YOUR OBJECTIVE:
Go through the records and report each line holding the string "border".

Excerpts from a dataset

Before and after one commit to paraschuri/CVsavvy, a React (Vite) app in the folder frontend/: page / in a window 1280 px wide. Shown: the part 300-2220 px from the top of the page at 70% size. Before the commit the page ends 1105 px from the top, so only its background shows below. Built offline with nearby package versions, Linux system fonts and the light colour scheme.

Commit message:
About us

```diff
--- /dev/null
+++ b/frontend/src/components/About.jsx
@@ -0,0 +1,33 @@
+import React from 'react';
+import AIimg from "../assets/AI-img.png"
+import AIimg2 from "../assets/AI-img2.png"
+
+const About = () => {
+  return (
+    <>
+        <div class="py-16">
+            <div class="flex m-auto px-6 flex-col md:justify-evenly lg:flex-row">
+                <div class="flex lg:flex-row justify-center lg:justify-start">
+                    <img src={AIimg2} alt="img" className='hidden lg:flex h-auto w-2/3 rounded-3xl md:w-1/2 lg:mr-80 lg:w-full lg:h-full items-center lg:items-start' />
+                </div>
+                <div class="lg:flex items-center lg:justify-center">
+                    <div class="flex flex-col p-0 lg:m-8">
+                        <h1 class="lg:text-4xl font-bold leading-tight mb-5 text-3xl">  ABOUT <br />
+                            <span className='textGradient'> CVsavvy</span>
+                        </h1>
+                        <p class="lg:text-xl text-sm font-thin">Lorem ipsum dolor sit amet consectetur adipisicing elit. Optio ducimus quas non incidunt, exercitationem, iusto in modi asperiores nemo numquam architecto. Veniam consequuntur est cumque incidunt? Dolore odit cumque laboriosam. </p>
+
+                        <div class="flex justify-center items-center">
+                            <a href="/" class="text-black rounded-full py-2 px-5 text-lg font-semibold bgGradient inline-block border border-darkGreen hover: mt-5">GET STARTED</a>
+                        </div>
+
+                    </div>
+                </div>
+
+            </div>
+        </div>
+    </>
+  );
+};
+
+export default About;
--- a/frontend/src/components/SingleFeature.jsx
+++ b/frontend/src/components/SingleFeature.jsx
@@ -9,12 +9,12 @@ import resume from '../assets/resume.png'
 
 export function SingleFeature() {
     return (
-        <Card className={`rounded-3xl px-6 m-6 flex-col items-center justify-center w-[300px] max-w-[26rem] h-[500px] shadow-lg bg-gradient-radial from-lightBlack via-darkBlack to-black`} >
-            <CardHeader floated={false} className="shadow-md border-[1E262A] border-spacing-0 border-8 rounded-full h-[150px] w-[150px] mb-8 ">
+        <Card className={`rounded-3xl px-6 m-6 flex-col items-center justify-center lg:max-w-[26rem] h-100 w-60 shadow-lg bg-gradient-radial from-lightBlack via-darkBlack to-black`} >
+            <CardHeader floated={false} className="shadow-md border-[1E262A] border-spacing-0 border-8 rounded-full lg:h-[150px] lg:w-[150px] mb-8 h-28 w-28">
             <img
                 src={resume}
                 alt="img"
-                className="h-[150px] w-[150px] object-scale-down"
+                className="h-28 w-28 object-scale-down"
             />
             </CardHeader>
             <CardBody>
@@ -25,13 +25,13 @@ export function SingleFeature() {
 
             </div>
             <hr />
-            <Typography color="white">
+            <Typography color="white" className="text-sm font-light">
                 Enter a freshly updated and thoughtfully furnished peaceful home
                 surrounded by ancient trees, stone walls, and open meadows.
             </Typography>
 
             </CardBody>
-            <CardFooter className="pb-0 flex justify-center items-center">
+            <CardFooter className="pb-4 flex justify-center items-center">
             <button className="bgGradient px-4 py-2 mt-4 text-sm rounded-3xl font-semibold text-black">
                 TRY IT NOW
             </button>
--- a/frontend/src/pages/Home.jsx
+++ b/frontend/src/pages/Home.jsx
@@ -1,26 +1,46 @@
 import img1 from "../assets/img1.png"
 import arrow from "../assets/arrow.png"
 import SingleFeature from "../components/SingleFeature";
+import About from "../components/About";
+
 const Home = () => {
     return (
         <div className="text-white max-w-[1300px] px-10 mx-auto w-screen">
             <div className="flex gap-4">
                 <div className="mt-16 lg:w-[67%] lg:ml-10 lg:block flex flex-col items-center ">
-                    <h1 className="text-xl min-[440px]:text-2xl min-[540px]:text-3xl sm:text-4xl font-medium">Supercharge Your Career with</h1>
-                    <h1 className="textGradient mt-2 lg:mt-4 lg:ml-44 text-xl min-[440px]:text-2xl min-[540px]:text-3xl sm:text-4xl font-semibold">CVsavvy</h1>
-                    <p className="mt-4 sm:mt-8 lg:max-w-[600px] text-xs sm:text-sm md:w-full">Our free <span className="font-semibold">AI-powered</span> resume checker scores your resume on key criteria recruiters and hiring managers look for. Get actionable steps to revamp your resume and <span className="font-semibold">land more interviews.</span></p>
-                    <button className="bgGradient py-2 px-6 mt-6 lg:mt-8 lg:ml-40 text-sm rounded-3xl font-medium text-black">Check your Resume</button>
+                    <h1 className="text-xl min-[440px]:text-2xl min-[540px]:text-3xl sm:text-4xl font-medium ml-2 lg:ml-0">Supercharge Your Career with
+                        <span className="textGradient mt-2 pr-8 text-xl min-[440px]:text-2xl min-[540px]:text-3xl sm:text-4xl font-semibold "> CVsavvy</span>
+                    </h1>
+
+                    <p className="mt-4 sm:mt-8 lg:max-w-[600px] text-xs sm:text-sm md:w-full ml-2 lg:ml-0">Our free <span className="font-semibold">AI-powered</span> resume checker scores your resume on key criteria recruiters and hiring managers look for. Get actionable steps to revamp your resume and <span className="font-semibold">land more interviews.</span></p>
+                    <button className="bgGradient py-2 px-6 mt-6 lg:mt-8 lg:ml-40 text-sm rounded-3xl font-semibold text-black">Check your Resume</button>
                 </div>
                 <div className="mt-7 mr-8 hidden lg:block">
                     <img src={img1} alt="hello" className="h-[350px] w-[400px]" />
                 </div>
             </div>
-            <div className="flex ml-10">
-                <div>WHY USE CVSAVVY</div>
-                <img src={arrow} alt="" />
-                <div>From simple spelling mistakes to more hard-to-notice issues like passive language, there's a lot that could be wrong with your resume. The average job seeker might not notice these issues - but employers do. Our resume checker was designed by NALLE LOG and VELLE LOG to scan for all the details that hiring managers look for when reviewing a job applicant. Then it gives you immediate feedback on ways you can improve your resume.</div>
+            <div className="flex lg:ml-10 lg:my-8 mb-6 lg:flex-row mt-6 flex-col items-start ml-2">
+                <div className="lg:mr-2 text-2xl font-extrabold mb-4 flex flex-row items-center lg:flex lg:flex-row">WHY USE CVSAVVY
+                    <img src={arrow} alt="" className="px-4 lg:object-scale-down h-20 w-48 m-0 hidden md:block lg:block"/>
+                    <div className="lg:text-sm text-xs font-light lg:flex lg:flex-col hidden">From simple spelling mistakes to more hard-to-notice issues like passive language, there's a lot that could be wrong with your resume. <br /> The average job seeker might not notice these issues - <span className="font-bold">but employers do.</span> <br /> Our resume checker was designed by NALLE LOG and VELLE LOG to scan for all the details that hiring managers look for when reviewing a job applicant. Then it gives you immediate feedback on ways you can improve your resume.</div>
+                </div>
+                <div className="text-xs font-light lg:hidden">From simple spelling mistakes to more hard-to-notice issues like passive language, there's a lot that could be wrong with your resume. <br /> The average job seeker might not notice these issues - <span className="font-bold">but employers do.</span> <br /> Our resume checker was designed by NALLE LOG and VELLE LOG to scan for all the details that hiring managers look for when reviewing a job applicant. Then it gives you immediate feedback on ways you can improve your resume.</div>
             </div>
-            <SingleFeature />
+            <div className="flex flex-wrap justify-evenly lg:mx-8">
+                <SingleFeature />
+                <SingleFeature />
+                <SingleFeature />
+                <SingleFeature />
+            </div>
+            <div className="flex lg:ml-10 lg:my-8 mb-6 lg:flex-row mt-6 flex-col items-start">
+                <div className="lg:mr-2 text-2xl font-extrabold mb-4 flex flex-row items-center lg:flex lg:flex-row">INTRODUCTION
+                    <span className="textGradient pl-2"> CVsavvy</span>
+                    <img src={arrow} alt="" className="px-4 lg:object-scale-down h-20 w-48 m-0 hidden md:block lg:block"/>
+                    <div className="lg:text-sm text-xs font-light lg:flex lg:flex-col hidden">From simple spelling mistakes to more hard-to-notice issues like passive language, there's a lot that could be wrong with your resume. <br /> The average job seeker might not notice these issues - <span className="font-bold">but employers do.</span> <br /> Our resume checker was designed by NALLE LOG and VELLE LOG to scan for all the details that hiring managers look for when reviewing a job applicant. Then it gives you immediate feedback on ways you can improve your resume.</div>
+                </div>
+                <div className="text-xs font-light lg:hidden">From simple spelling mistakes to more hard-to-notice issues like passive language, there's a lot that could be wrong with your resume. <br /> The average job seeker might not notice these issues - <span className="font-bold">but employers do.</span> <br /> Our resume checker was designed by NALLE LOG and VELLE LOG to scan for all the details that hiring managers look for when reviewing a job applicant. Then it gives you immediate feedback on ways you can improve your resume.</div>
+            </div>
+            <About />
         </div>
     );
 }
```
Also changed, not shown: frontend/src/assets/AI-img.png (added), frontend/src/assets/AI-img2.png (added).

WRITTEN RESPONSE:
+                            <a href="/" class="text-black rounded-full py-2 px-5 text-lg font-semibold bgGradient inline-block border border-darkGreen hover: mt-5">GET STARTED</a>
-            <CardHeader floated={false} className="shadow-md border-[1E262A] border-spacing-0 border-8 rounded-full h-[150px] w-[150px] mb-8 ">
+            <CardHeader floated={false} className="shadow-md border-[1E262A] border-spacing-0 border-8 rounded-full lg:h-[150px] lg:w-[150px] mb-8 h-28 w-28">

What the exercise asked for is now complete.